A DC-Cam survey will ask the victims of the KR regime to voice their opinions on the question: Should more people be put in the dock?
A SURVEY commissioned by the Documentation Centre of Cambodia (DC-Cam) will ask ordinary Cambodians to weigh in on the question that has divided the national and international prosecutors at the Khmer Rouge tribunal: Should additional suspects be brought to trial?
DC-Cam Director Youk Chhang said the survey, to be administered over the next few weeks, will give Cambodians not affiliated with the war crimes court an opportunity to voice their views as to how it should be run.
"The role of the ECCC is to provide a final judgment to the victims, and a fair judgment cannot be made unless they listen to the victims," he said. "Victims are not only the witness of history; they are also judges."
Robert Petit, the international prosecutor at the tribunal, filed a "statement of disagreement" last month after he failed to reach an agreement with Chea Leang, his Cambodian counterpart, on his proposal to submit more suspects for investigation.
Chea Leang has reiterated her opposition to expand the list of suspects beyond the five currently detained, saying such a move could stymie efforts at national reconciliation and overstretch the court's budget.
In addition to asking respondents whether they think the ECCC should try more than the five current detainees, the survey asks whether they think "the cost of the trials should be an important factor" in determining how many KR leaders to prosecute; if they expect additional prosecutions would lead to "public disorder or violence"; and whether they think the ECCC should wait for the trials of the current detainees to be completed before making fresh indictments.
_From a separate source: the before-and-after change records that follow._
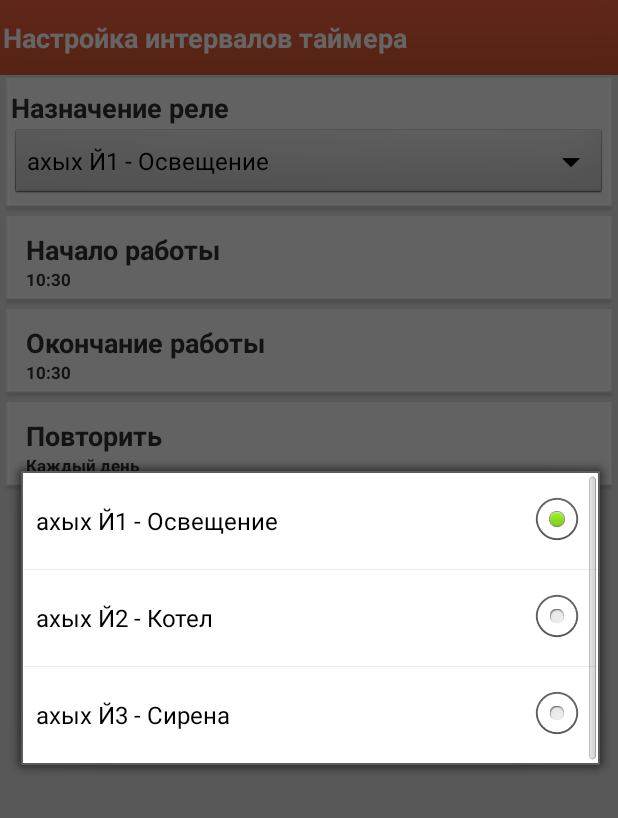
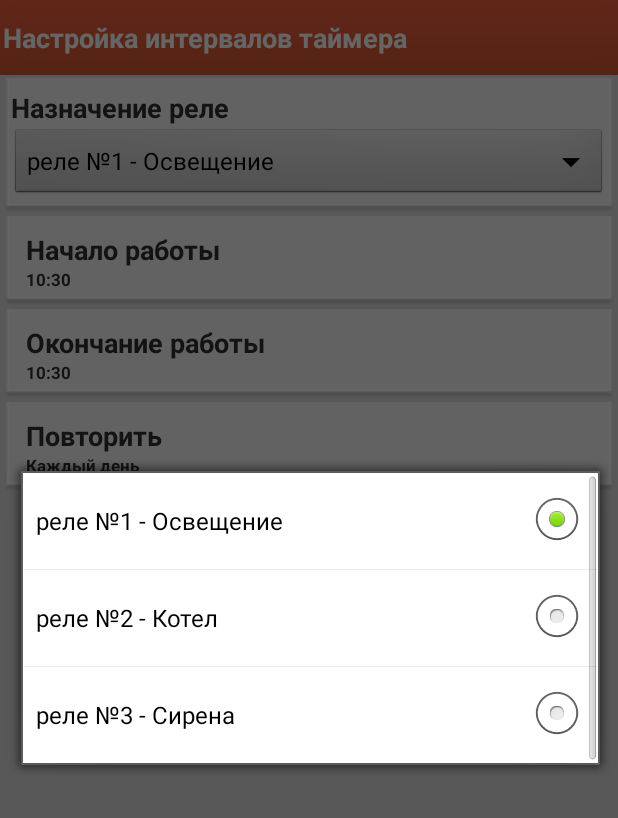
Before and after one commit to ifelsedeveloper/thermicsgsm, an Android app: the TimerActivity screen opened directly, with no data from a screen before it, after a tap on "Назначение реле", on a phone screen of 412 x 824 dp. Shown: the top 818 px of the screen. Run offline under Robolectric (Android 15) with nearby library versions, the phone set to English and light mode, and no system bars.

Commit message:
bug fix labels

```diff
--- a/ThermicsControl/thermicsControl/src/main/java/com/therm/thermicscontrol/TimerActivity.java
+++ b/ThermicsControl/thermicsControl/src/main/java/com/therm/thermicscontrol/TimerActivity.java
@@ -222,9 +222,9 @@ public class TimerActivity extends BaseActivity {
 	 //spinner1.getSelectedItem()
 		functionTimer = (Spinner) findViewById(R.id.valueSpinnerFunctionTimer);
 		List<String> list = new ArrayList<String>();
-		list.add("ахых Й1 - "+settings.getFunctionRele1());
-		list.add("ахых Й2 - "+settings.getFunctionRele2());
-		list.add("ахых Й3 - "+settings.getFunctionRele3());
+		list.add("реле №1 - "+settings.getFunctionRele1());
+		list.add("реле №2 - "+settings.getFunctionRele2());
+		list.add("реле №3 - "+settings.getFunctionRele3());
 		ArrayAdapter<String> dataAdapter = new ArrayAdapter<String>(this,
 			android.R.layout.simple_spinner_item, list);
 		dataAdapter.setDropDownViewResource(android.R.layout.simple_spinner_dropdown_item);
```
Youk Chhang said he was forming a "professional team" to arrange for the survey to be conducted, adding that he expects to receive results by early February.